BEGIN Working data

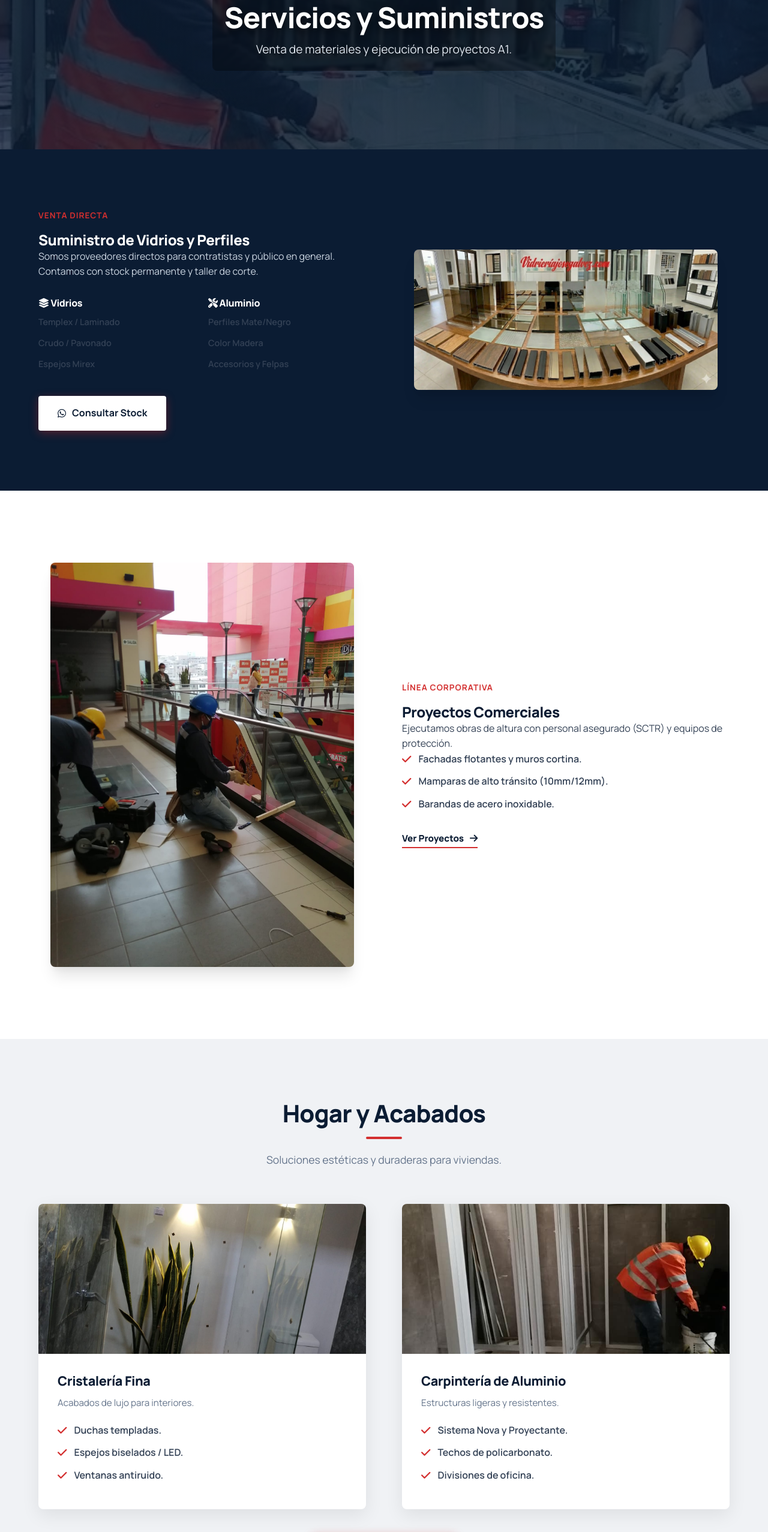
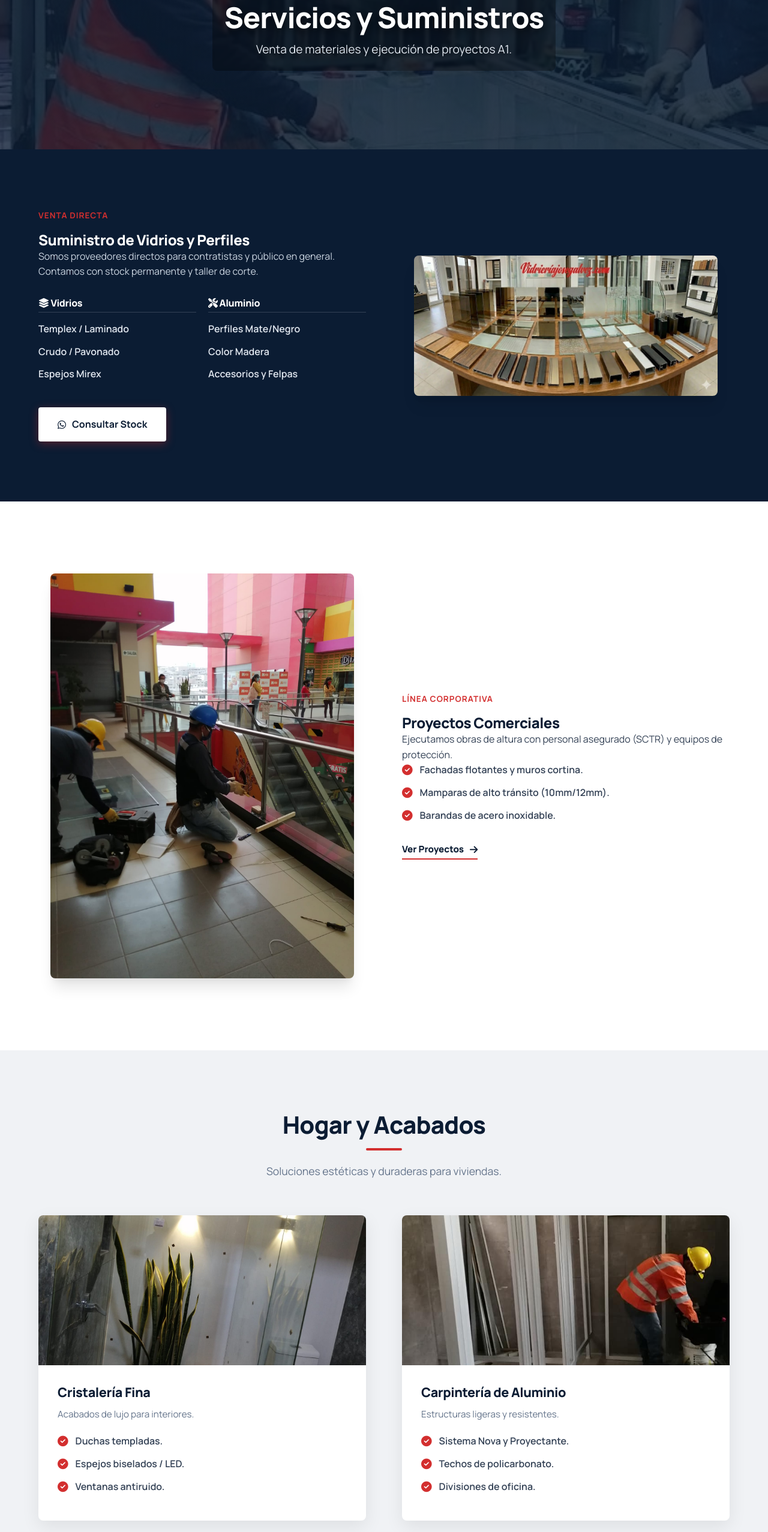
Before and after one commit to PatricKFER99/vidrieria-jose-galvez, a plain HTML site: page servicios.html in a window 1280 px wide. Shown: the part 240-2794 px from the top of the page at 60% size. Drawn offline with Linux system fonts and the light colour scheme.

Commit message:
Add files via upload

```diff
--- a/servicios.html
+++ b/servicios.html
@@ -8,6 +8,15 @@
     <link href="https://fonts.googleapis.com/css2?family=Manrope:wght@300;400;600;700;800&display=swap" rel="stylesheet">
     <link rel="stylesheet" href="https://cdnjs.cloudflare.com/ajax/libs/font-awesome/6.4.0/css/all.min.css">
     <link rel="stylesheet" href="style.css">
+
+    <style>
+        .bg-navy-section .check-list li {
+            color: #e2e8f0 !important; /* Fuerza el color blanco grisáceo */
+        }
+        .bg-navy-section .check-list i {
+            color: var(--brand-red); /* Mantiene el check rojo */
+        }
+    </style>
 </head>
 <body>
 
@@ -41,16 +50,16 @@
 
                 <div style="margin-top: 30px; display: grid; grid-template-columns: 1fr 1fr; gap: 20px;">
                     <div>
-                        <h4 style="color: white; margin-bottom: 10px;"><i class="fas fa-layer-group"></i> Vidrios</h4>
-                        <ul class="check-list" style="font-size: 0.9rem; color: #cbd5e1;">
+                        <h4 style="color: white; margin-bottom: 15px; border-bottom: 1px solid #334155; padding-bottom: 5px;"><i class="fas fa-layer-group"></i> Vidrios</h4>
+                        <ul class="check-list">
                             <li>Templex / Laminado</li>
                             <li>Crudo / Pavonado</li>
                             <li>Espejos Mirex</li>
                         </ul>
                     </div>
                     <div>
-                        <h4 style="color: white; margin-bottom: 10px;"><i class="fas fa-tools"></i> Aluminio</h4>
-                        <ul class="check-list" style="font-size: 0.9rem; color: #cbd5e1;">
+                        <h4 style="color: white; margin-bottom: 15px; border-bottom: 1px solid #334155; padding-bottom: 5px;"><i class="fas fa-tools"></i> Aluminio</h4>
+                        <ul class="check-list">
                             <li>Perfiles Mate/Negro</li>
                             <li>Color Madera</li>
                             <li>Accesorios y Felpas</li>
@@ -80,9 +89,9 @@
                 <h2>Proyectos Comerciales</h2>
                 <p>Ejecutamos obras de altura con personal asegurado (SCTR) y equipos de protección.</p>
                 <ul class="check-list">
-                    <li><i class="fas fa-check"></i> Fachadas flotantes y muros cortina.</li>
-                    <li><i class="fas fa-check"></i> Mamparas de alto tránsito (10mm/12mm).</li>
-                    <li><i class="fas fa-check"></i> Barandas de acero inoxidable.</li>
+                    <li><i class="fas fa-check-circle"></i> Fachadas flotantes y muros cortina.</li>
+                    <li><i class="fas fa-check-circle"></i> Mamparas de alto tránsito (10mm/12mm).</li>
+                    <li><i class="fas fa-check-circle"></i> Barandas de acero inoxidable.</li>
                 </ul>
                 <a href="galeria.html" class="link-arrow">Ver Proyectos <i class="fas fa-arrow-right"></i></a>
             </div>
@@ -104,9 +113,9 @@
                         <h3>Cristalería Fina</h3>
                         <p>Acabados de lujo para interiores.</p>
                         <ul class="check-list" style="margin-top: 15px;">
-                            <li><i class="fas fa-check"></i> Duchas templadas.</li>
-                            <li><i class="fas fa-check"></i> Espejos biselados / LED.</li>
-                            <li><i class="fas fa-check"></i> Ventanas antiruido.</li>
+                            <li><i class="fas fa-check-circle"></i> Duchas templadas.</li>
+                            <li><i class="fas fa-check-circle"></i> Espejos biselados / LED.</li>
+                            <li><i class="fas fa-check-circle"></i> Ventanas antiruido.</li>
                         </ul>
                     </div>
                 </div>
@@ -117,9 +126,9 @@
                         <h3>Carpintería de Aluminio</h3>
                         <p>Estructuras ligeras y resistentes.</p>
                         <ul class="check-list" style="margin-top: 15px;">
-                            <li><i class="fas fa-check"></i> Sistema Nova y Proyectante.</li>
-                            <li><i class="fas fa-check"></i> Techos de policarbonato.</li>
-                            <li><i class="fas fa-check"></i> Divisiones de oficina.</li>
+                            <li><i class="fas fa-check-circle"></i> Sistema Nova y Proyectante.</li>
+                            <li><i class="fas fa-check-circle"></i> Techos de policarbonato.</li>
+                            <li><i class="fas fa-check-circle"></i> Divisiones de oficina.</li>
                         </ul>
                     </div>
                 </div>
```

END Working data

Task item ▸ The reply should hold every record, unchanged, and no pictures.

Task output ▸
Before and after one commit to PatricKFER99/vidrieria-jose-galvez, a plain HTML site: page servicios.html in a window 1280 px wide. Shown: the part 240-2794 px from the top of the page at 60% size. Drawn offline with Linux system fonts and the light colour scheme.

Commit message:
Add files via upload

```diff
--- a/servicios.html
+++ b/servicios.html
@@ -8,6 +8,15 @@
     <link href="https://fonts.googleapis.com/css2?family=Manrope:wght@300;400;600;700;800&display=swap" rel="stylesheet">
     <link rel="stylesheet" href="https://cdnjs.cloudflare.com/ajax/libs/font-awesome/6.4.0/css/all.min.css">
     <link rel="stylesheet" href="style.css">
+
+    <style>
+        .bg-navy-section .check-list li {
+            color: #e2e8f0 !important; /* Fuerza el color blanco grisáceo */
+        }
+        .bg-navy-section .check-list i {
+            color: var(--brand-red); /* Mantiene el check rojo */
+        }
+    </style>
 </head>
 <body>
 
@@ -41,16 +50,16 @@
 
                 <div style="margin-top: 30px; display: grid; grid-template-columns: 1fr 1fr; gap: 20px;">
                     <div>
-                        <h4 style="color: white; margin-bottom: 10px;"><i class="fas fa-layer-group"></i> Vidrios</h4>
-                        <ul class="check-list" style="font-size: 0.9rem; color: #cbd5e1;">
+                        <h4 style="color: white; margin-bottom: 15px; border-bottom: 1px solid #334155; padding-bottom: 5px;"><i class="fas fa-layer-group"></i> Vidrios</h4>
+                        <ul class="check-list">
                             <li>Templex / Laminado</li>
                             <li>Crudo / Pavonado</li>
                             <li>Espejos Mirex</li>
                         </ul>
                     </div>
                     <div>
-                        <h4 style="color: white; margin-bottom: 10px;"><i class="fas fa-tools"></i> Aluminio</h4>
-                        <ul class="check-list" style="font-size: 0.9rem; color: #cbd5e1;">
+                        <h4 style="color: white; margin-bottom: 15px; border-bottom: 1px solid #334155; padding-bottom: 5px;"><i class="fas fa-tools"></i> Aluminio</h4>
+                        <ul class="check-list">
                             <li>Perfiles Mate/Negro</li>
                             <li>Color Madera</li>
                             <li>Accesorios y Felpas</li>
@@ -80,9 +89,9 @@
                 <h2>Proyectos Comerciales</h2>
                 <p>Ejecutamos obras de altura con personal asegurado (SCTR) y equipos de protección.</p>
                 <ul class="check-list">
-                    <li><i class="fas fa-check"></i> Fachadas flotantes y muros cortina.</li>
-                    <li><i class="fas fa-check"></i> Mamparas de alto tránsito (10mm/12mm).</li>
-                    <li><i class="fas fa-check"></i> Barandas de acero inoxidable.</li>
+                    <li><i class="fas fa-check-circle"></i> Fachadas flotantes y muros cortina.</li>
+                    <li><i class="fas fa-check-circle"></i> Mamparas de alto tránsito (10mm/12mm).</li>
+                    <li><i class="fas fa-check-circle"></i> Barandas de acero inoxidable.</li>
                 </ul>
                 <a href="galeria.html" class="link-arrow">Ver Proyectos <i class="fas fa-arrow-right"></i></a>
             </div>
@@ -104,9 +113,9 @@
                         <h3>Cristalería Fina</h3>
                         <p>Acabados de lujo para interiores.</p>
                         <ul class="check-list" style="margin-top: 15px;">
-                            <li><i class="fas fa-check"></i> Duchas templadas.</li>
-                            <li><i class="fas fa-check"></i> Espejos biselados / LED.</li>
-                            <li><i class="fas fa-check"></i> Ventanas antiruido.</li>
+                            <li><i class="fas fa-check-circle"></i> Duchas templadas.</li>
+                            <li><i class="fas fa-check-circle"></i> Espejos biselados / LED.</li>
+                            <li><i class="fas fa-check-circle"></i> Ventanas antiruido.</li>
                         </ul>
                     </div>
                 </div>
@@ -117,9 +126,9 @@
                         <h3>Carpintería de Aluminio</h3>
                         <p>Estructuras ligeras y resistentes.</p>
                         <ul class="check-list" style="margin-top: 15px;">
-                            <li><i class="fas fa-check"></i> Sistema Nova y Proyectante.</li>
-                            <li><i class="fas fa-check"></i> Techos de policarbonato.</li>
-                            <li><i class="fas fa-check"></i> Divisiones de oficina.</li>
+                            <li><i class="fas fa-check-circle"></i> Sistema Nova y Proyectante.</li>
+                            <li><i class="fas fa-check-circle"></i> Techos de policarbonato.</li>
+                            <li><i class="fas fa-check-circle"></i> Divisiones de oficina.</li>
                         </ul>
                     </div>
                 </div>
```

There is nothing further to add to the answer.